His comments came in response to a question about advice he’d give Facebook as it manages intense scrutiny over how its user data was used to create targeted political ads beginning in 2014. Reports surfaced earlier this week that the political data firm Cambridge Analytica allegedly gained access to personal data for more than 50 million Facebook users without their permission. The news has raised questions about what protections companies should have for user information as well as what informed consent should look like for consumers.

“This privacy issue is a big deal. I don’t buy this argument that millennials don’t care — millennials don’t know,” Dimon said at an event hosted by the news site Axios. “All of that data, location, shopping, sites, places you visit — all of that information is being accumulated and sold and marketed around the world.”

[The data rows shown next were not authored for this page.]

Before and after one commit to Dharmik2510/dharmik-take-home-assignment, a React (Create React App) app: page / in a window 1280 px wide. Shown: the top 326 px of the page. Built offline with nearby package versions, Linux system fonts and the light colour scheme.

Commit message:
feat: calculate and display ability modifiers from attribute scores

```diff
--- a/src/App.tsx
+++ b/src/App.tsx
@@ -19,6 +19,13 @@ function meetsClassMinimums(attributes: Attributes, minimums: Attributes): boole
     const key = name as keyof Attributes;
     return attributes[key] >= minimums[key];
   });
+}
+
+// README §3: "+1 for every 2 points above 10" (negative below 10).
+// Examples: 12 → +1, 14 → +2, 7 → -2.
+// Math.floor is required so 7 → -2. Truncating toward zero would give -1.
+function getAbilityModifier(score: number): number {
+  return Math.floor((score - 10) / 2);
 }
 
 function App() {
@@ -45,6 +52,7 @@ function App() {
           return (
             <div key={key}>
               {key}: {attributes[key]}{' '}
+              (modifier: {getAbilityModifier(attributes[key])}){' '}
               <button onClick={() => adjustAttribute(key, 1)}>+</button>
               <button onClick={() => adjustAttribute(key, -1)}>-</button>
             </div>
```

Jamie Dimon, chief executive officer of JPMorgan Chase, gestures as he speaks during an interview at the World Economic Forum in Davos, Switzerland.
Jamie Dimon, the head of JPMorgan Chase, tells workers: “You get a beer and immunity — you can say whatever you want.” Bloomberg News

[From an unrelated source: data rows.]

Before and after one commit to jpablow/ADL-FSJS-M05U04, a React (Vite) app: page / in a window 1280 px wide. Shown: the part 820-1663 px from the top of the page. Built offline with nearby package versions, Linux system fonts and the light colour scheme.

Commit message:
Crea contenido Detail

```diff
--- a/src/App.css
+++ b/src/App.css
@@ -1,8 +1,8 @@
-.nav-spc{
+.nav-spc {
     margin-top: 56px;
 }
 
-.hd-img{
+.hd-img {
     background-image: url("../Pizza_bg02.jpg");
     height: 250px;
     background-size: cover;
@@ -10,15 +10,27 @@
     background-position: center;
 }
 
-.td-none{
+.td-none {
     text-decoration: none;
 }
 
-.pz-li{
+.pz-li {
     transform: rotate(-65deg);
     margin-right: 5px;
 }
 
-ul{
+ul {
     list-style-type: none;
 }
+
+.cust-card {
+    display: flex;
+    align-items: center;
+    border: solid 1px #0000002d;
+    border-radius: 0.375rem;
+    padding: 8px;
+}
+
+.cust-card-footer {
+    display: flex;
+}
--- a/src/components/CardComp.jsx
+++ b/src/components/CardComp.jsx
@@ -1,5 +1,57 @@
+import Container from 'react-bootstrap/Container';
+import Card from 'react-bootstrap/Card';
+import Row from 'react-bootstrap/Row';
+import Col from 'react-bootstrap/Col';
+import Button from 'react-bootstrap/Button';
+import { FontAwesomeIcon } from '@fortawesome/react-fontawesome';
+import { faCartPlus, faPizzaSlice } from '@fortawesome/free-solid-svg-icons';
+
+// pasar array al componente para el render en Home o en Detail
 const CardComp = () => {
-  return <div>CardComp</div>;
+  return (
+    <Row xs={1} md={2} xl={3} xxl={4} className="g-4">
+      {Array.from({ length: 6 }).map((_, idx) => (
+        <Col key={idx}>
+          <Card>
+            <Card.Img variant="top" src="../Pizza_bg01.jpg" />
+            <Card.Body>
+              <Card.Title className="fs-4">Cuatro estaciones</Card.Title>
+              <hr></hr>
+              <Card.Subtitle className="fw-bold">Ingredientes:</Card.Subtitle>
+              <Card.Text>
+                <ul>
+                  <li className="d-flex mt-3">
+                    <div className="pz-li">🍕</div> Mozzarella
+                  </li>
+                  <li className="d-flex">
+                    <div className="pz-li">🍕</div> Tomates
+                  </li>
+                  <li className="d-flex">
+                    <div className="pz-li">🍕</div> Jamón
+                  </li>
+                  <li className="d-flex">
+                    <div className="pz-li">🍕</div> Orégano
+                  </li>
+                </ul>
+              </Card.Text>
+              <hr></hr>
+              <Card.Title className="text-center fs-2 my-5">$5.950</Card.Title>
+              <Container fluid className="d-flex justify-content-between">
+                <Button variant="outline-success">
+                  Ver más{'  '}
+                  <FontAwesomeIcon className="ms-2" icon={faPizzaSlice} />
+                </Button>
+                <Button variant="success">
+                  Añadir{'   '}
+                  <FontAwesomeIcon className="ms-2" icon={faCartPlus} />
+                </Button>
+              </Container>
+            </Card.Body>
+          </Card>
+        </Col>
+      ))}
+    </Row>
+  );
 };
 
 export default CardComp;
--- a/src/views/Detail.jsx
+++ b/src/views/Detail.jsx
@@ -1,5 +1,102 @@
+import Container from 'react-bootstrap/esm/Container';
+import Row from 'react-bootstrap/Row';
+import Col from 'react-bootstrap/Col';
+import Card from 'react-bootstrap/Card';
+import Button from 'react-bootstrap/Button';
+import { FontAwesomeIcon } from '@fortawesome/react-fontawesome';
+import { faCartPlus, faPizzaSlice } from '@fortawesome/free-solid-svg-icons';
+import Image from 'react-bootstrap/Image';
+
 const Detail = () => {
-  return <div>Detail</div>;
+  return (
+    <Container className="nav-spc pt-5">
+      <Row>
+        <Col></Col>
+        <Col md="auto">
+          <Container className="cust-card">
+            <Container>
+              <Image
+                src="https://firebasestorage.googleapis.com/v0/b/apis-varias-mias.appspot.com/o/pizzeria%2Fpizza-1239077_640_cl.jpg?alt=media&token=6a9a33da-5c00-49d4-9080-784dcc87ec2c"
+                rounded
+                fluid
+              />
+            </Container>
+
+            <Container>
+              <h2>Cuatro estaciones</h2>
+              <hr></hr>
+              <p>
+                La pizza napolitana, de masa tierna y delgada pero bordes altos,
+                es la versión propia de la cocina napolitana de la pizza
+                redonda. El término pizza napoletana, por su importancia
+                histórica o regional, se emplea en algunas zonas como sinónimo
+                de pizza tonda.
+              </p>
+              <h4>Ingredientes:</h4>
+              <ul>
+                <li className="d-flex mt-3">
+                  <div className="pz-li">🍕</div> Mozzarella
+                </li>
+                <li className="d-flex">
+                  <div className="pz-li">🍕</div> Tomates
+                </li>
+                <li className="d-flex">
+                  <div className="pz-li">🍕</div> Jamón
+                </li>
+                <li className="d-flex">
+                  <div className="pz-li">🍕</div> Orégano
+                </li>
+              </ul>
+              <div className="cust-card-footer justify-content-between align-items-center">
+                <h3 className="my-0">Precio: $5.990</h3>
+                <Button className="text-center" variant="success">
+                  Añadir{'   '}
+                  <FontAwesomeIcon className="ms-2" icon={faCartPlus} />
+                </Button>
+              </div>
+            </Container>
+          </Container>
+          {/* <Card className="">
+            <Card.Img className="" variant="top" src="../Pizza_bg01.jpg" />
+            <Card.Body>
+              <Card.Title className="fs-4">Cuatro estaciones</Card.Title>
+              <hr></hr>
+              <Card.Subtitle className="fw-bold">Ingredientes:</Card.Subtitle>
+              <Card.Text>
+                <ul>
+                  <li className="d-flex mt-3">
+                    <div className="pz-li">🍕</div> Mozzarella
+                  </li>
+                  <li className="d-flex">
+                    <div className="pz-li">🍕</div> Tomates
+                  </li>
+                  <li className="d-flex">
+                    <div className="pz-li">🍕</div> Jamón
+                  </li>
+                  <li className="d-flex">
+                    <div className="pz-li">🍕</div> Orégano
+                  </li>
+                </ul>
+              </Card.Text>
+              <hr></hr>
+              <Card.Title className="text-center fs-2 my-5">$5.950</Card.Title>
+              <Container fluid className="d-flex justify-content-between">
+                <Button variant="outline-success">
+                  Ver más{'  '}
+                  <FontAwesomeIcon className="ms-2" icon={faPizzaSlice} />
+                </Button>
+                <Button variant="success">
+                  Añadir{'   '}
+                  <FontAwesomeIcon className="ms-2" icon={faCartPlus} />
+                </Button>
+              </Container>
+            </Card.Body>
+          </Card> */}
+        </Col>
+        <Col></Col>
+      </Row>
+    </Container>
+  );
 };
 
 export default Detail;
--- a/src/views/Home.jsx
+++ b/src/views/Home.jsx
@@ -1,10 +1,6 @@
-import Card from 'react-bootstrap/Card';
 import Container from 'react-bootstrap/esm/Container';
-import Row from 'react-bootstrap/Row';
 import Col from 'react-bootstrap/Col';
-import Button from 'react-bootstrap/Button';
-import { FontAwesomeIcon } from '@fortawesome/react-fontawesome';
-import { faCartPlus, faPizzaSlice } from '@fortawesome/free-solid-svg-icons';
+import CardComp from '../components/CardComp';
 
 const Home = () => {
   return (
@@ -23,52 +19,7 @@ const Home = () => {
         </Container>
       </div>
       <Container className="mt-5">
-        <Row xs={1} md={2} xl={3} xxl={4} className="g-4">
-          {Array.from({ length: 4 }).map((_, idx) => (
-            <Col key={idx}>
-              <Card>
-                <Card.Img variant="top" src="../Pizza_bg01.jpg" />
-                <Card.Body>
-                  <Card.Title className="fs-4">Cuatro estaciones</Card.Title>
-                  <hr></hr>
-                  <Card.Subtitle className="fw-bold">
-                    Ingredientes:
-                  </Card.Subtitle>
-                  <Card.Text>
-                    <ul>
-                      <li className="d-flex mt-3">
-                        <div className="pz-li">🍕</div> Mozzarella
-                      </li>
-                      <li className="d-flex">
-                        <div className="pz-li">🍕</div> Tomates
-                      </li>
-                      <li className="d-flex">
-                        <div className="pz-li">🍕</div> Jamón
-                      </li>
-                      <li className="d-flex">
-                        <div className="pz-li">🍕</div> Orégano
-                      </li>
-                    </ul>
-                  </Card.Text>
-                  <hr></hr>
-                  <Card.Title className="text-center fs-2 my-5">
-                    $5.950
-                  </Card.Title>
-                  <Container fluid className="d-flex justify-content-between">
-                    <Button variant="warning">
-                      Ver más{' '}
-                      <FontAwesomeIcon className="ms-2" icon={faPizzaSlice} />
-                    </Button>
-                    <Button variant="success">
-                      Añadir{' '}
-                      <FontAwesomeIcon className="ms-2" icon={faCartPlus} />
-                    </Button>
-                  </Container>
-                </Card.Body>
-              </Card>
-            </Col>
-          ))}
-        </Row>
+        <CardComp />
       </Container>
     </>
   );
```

“I think people have a right to know what it is and where it is and how it’s controlled and why it’s controlled,” he added.

Dimon also spoke at the event about efforts to create a diverse and inclusive workplace at his bank, noting that half of his 10 direct reports are women and two are LGBT. He added that the company has been working to promote a program called Advancing Black Leaders.

“We’ve actually grown by 20-30% in the last year or two alone our senior black leaders,” he said.

He added that, previously during his tenure leading Bank One before the bank merged with JPMorgan Chase, he canceled memberships to country clubs that didn’t open their doors to everybody.

“I didn’t go hire McKinsey — I walked back to the people and I canceled the clubs,” he said. “If they don’t allow blacks, Jews or women, we’re not paying. Not only did I do that, I went to all the people who belonged to them and I said, you can pay for yourself, but don’t even bother to put a business lunch through this company; we’re not going to support them in any way, shape or form.”

Meanwhile, Dimon discussed the need to stay connected to the details of his business by getting out to talk to employees and customers.

“I learn a lot when I’m on the road,” he said.

He tells workers, “You get a beer and immunity — you can say whatever you want.”